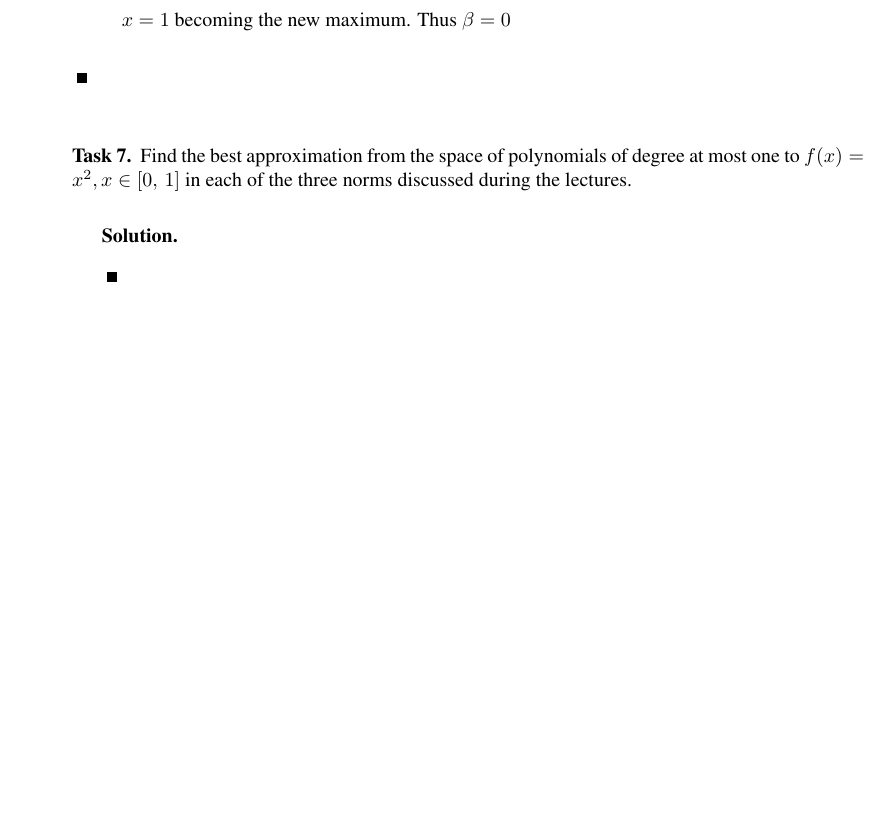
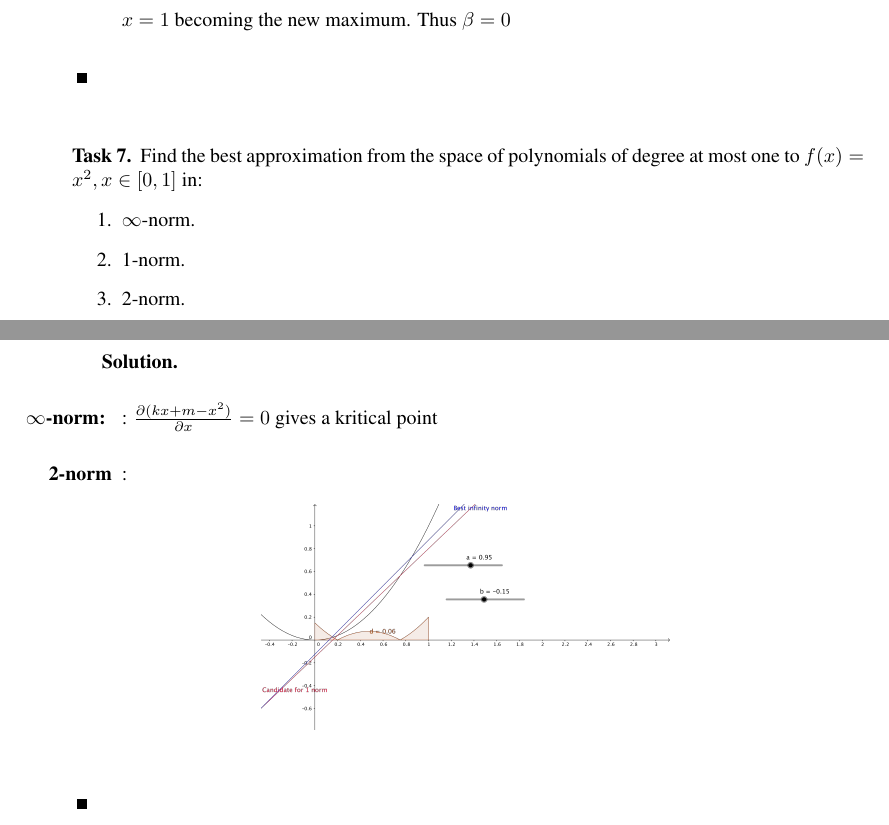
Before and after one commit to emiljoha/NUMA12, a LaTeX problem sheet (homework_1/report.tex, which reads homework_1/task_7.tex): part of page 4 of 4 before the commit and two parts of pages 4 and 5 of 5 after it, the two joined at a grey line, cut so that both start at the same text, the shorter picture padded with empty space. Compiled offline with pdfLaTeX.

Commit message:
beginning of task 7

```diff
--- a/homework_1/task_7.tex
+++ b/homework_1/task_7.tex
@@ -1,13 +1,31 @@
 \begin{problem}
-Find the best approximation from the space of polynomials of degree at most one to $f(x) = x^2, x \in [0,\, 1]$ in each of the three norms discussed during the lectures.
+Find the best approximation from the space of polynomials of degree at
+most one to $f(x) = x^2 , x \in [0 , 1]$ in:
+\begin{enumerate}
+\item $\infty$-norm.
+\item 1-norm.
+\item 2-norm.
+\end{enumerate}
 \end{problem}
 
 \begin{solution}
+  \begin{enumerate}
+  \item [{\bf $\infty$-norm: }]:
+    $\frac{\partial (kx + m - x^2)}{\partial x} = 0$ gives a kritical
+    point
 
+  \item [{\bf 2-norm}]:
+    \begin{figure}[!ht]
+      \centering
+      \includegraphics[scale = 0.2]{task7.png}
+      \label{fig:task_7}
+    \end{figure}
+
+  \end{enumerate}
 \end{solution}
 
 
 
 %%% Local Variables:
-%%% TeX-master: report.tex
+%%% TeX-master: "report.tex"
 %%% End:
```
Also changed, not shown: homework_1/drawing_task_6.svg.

- _WORK INSTRUCTIONS_:
What you output should match the records line for line, minus the pictures.

- _SOLUTION_:
Before and after one commit to emiljoha/NUMA12, a LaTeX problem sheet (homework_1/report.tex, which reads homework_1/task_7.tex): part of page 4 of 4 before the commit and two parts of pages 4 and 5 of 5 after it, the two joined at a grey line, cut so that both start at the same text, the shorter picture padded with empty space. Compiled offline with pdfLaTeX.

Commit message:
beginning of task 7

```diff
--- a/homework_1/task_7.tex
+++ b/homework_1/task_7.tex
@@ -1,13 +1,31 @@
 \begin{problem}
-Find the best approximation from the space of polynomials of degree at most one to $f(x) = x^2, x \in [0,\, 1]$ in each of the three norms discussed during the lectures.
+Find the best approximation from the space of polynomials of degree at
+most one to $f(x) = x^2 , x \in [0 , 1]$ in:
+\begin{enumerate}
+\item $\infty$-norm.
+\item 1-norm.
+\item 2-norm.
+\end{enumerate}
 \end{problem}
 
 \begin{solution}
+  \begin{enumerate}
+  \item [{\bf $\infty$-norm: }]:
+    $\frac{\partial (kx + m - x^2)}{\partial x} = 0$ gives a kritical
+    point
 
+  \item [{\bf 2-norm}]:
+    \begin{figure}[!ht]
+      \centering
+      \includegraphics[scale = 0.2]{task7.png}
+      \label{fig:task_7}
+    \end{figure}
+
+  \end{enumerate}
 \end{solution}
 
 
 
 %%% Local Variables:
-%%% TeX-master: report.tex
+%%% TeX-master: "report.tex"
 %%% End:
```
Also changed, not shown: homework_1/drawing_task_6.svg.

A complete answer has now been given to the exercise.